**REQUIREMENT:**
Reproduce all the data exactly, without pictures.

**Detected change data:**
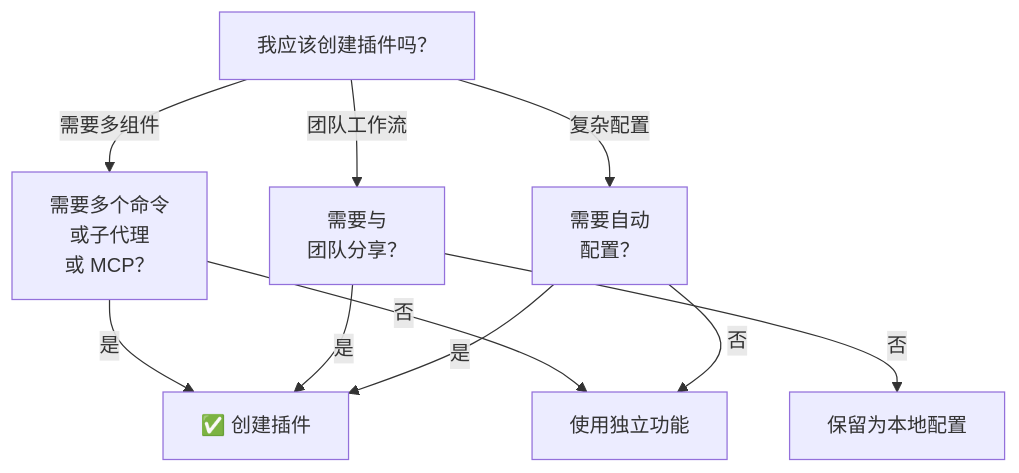
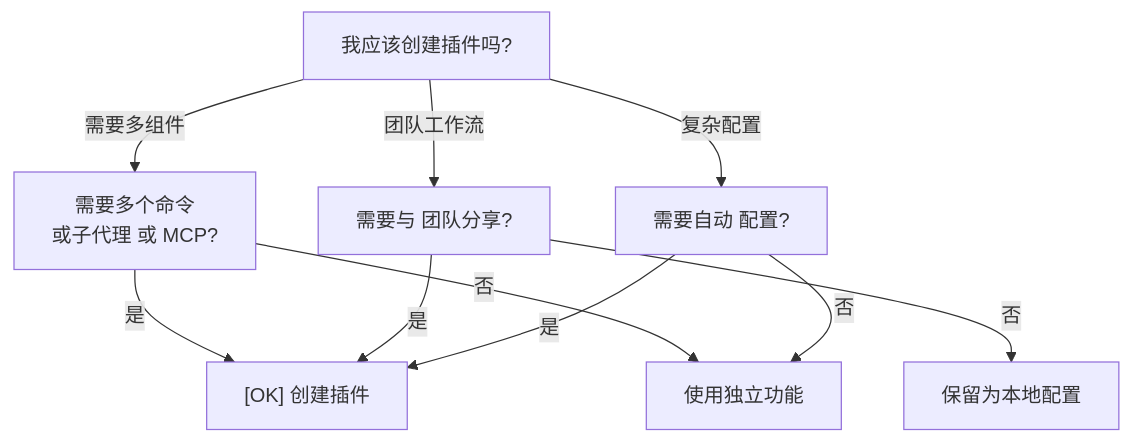
The fifth of 5 diagrams in 07-plugins/README.md (Rx782-Fss/claude-howto-zh), drawn with Mermaid before and after one commit. The commit also changed other lines of this file and 5 other files, not shown here.

Commit message:
fix: Mermaid 内全角括号/问号/emoji/<br/> 改为半角ASCII避免 GitHub 渲染失败

````diff
--- a/07-plugins/README.md
+++ b/07-plugins/README.md
@@ -639,13 +639,13 @@
 ```mermaid
 graph TD
-    A["我应该创建插件吗？"]
-    A -->|需要多组件| B["需要多个命令<br/>或子代理<br/>或 MCP？"]
-    B -->|是| C["✅ 创建插件"]
+    A["我应该创建插件吗?"]
+    A -->|需要多组件| B["需要多个命令<br/>或子代理 或 MCP?"]
+    B -->|是| C["[OK] 创建插件"]
     B -->|否| D["使用独立功能"]
-    A -->|团队工作流| E["需要与<br/>团队分享？"]
+    A -->|团队工作流| E["需要与 团队分享?"]
     E -->|是| C
     E -->|否| F["保留为本地配置"]
-    A -->|复杂配置| G["需要自动<br/>配置？"]
+    A -->|复杂配置| G["需要自动 配置?"]
     G -->|是| C
     G -->|否| D
 ```
````
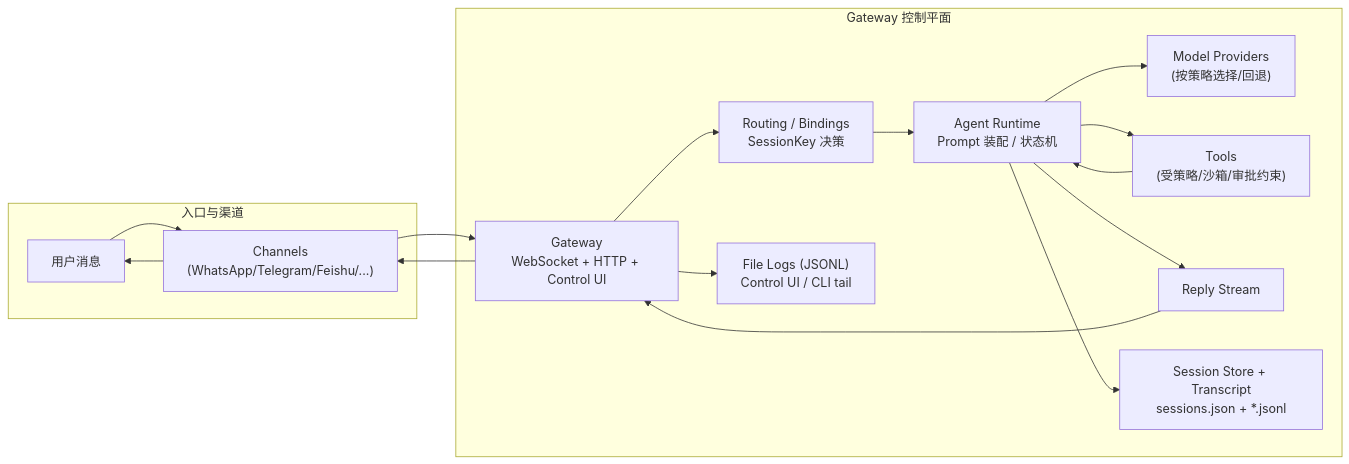
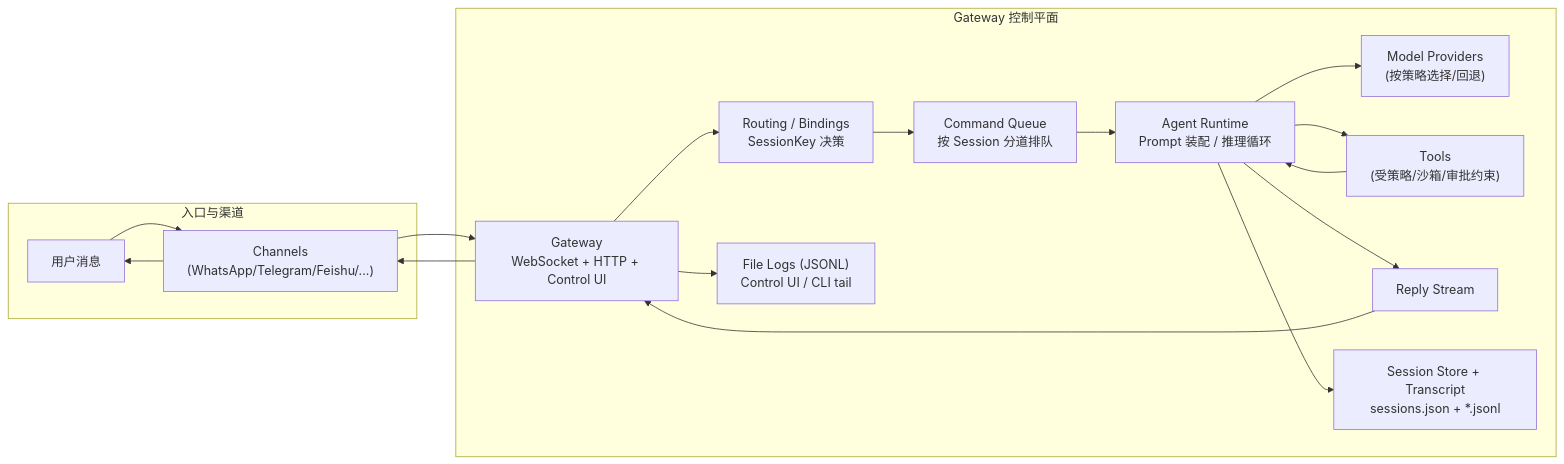
Before and after one commit to yeasy/openclaw_guide: the second of 2 diagrams in 10_agent_loop/10.1_request_lifecycle.md, drawn with Mermaid. The commit also changed other lines of this file and 11 other files, not shown here.

````diff
--- a/10_agent_loop/10.1_request_lifecycle.md
+++ b/10_agent_loop/10.1_request_lifecycle.md
@@ -73,20 +71,21 @@
 ```mermaid
 flowchart LR
   subgraph Inbound["入口与渠道"]
     U["用户消息"] --> CH["Channels<br/>(WhatsApp/Telegram/Feishu/...)"]
   end
 
   subgraph GatewayProcess["Gateway 控制平面"]
     CH --> GW["Gateway<br/>WebSocket + HTTP + Control UI"]
     GW --> ROUTE["Routing / Bindings<br/>SessionKey 决策"]
-    ROUTE --> RUN["Agent Runtime<br/>Prompt 装配 / 状态机"]
+    ROUTE --> QUEUE["Command Queue<br/>按 Session 分道排队"]
+    QUEUE --> RUN["Agent Runtime<br/>Prompt 装配 / 推理循环"]
     RUN --> MODEL["Model Providers<br/>(按策略选择/回退)"]
     RUN --> TOOL["Tools<br/>(受策略/沙箱/审批约束)"]
     RUN --> OUT["Reply Stream"]
     RUN --> STORE["Session Store + Transcript<br/>sessions.json + *.jsonl"]
     GW --> LOGS["File Logs (JSONL)<br/>Control UI / CLI tail"]
   end
 
   OUT --> GW --> CH --> U
   TOOL --> RUN
 ```
````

**THE COMPLETED TASK:**
The fifth of 5 diagrams in 07-plugins/README.md (Rx782-Fss/claude-howto-zh), drawn with Mermaid before and after one commit. The commit also changed other lines of this file and 5 other files, not shown here.

Commit message:
fix: Mermaid 内全角括号/问号/emoji/<br/> 改为半角ASCII避免 GitHub 渲染失败

````diff
--- a/07-plugins/README.md
+++ b/07-plugins/README.md
@@ -639,13 +639,13 @@
 ```mermaid
 graph TD
-    A["我应该创建插件吗？"]
-    A -->|需要多组件| B["需要多个命令<br/>或子代理<br/>或 MCP？"]
-    B -->|是| C["✅ 创建插件"]
+    A["我应该创建插件吗?"]
+    A -->|需要多组件| B["需要多个命令<br/>或子代理 或 MCP?"]
+    B -->|是| C["[OK] 创建插件"]
     B -->|否| D["使用独立功能"]
-    A -->|团队工作流| E["需要与<br/>团队分享？"]
+    A -->|团队工作流| E["需要与 团队分享?"]
     E -->|是| C
     E -->|否| F["保留为本地配置"]
-    A -->|复杂配置| G["需要自动<br/>配置？"]
+    A -->|复杂配置| G["需要自动 配置?"]
     G -->|是| C
     G -->|否| D
 ```
````
Before and after one commit to yeasy/openclaw_guide: the second of 2 diagrams in 10_agent_loop/10.1_request_lifecycle.md, drawn with Mermaid. The commit also changed other lines of this file and 11 other files, not shown here.

````diff
--- a/10_agent_loop/10.1_request_lifecycle.md
+++ b/10_agent_loop/10.1_request_lifecycle.md
@@ -73,20 +71,21 @@
 ```mermaid
 flowchart LR
   subgraph Inbound["入口与渠道"]
     U["用户消息"] --> CH["Channels<br/>(WhatsApp/Telegram/Feishu/...)"]
   end
 
   subgraph GatewayProcess["Gateway 控制平面"]
     CH --> GW["Gateway<br/>WebSocket + HTTP + Control UI"]
     GW --> ROUTE["Routing / Bindings<br/>SessionKey 决策"]
-    ROUTE --> RUN["Agent Runtime<br/>Prompt 装配 / 状态机"]
+    ROUTE --> QUEUE["Command Queue<br/>按 Session 分道排队"]
+    QUEUE --> RUN["Agent Runtime<br/>Prompt 装配 / 推理循环"]
     RUN --> MODEL["Model Providers<br/>(按策略选择/回退)"]
     RUN --> TOOL["Tools<br/>(受策略/沙箱/审批约束)"]
     RUN --> OUT["Reply Stream"]
     RUN --> STORE["Session Store + Transcript<br/>sessions.json + *.jsonl"]
     GW --> LOGS["File Logs (JSONL)<br/>Control UI / CLI tail"]
   end
 
   OUT --> GW --> CH --> U
   TOOL --> RUN
 ```
````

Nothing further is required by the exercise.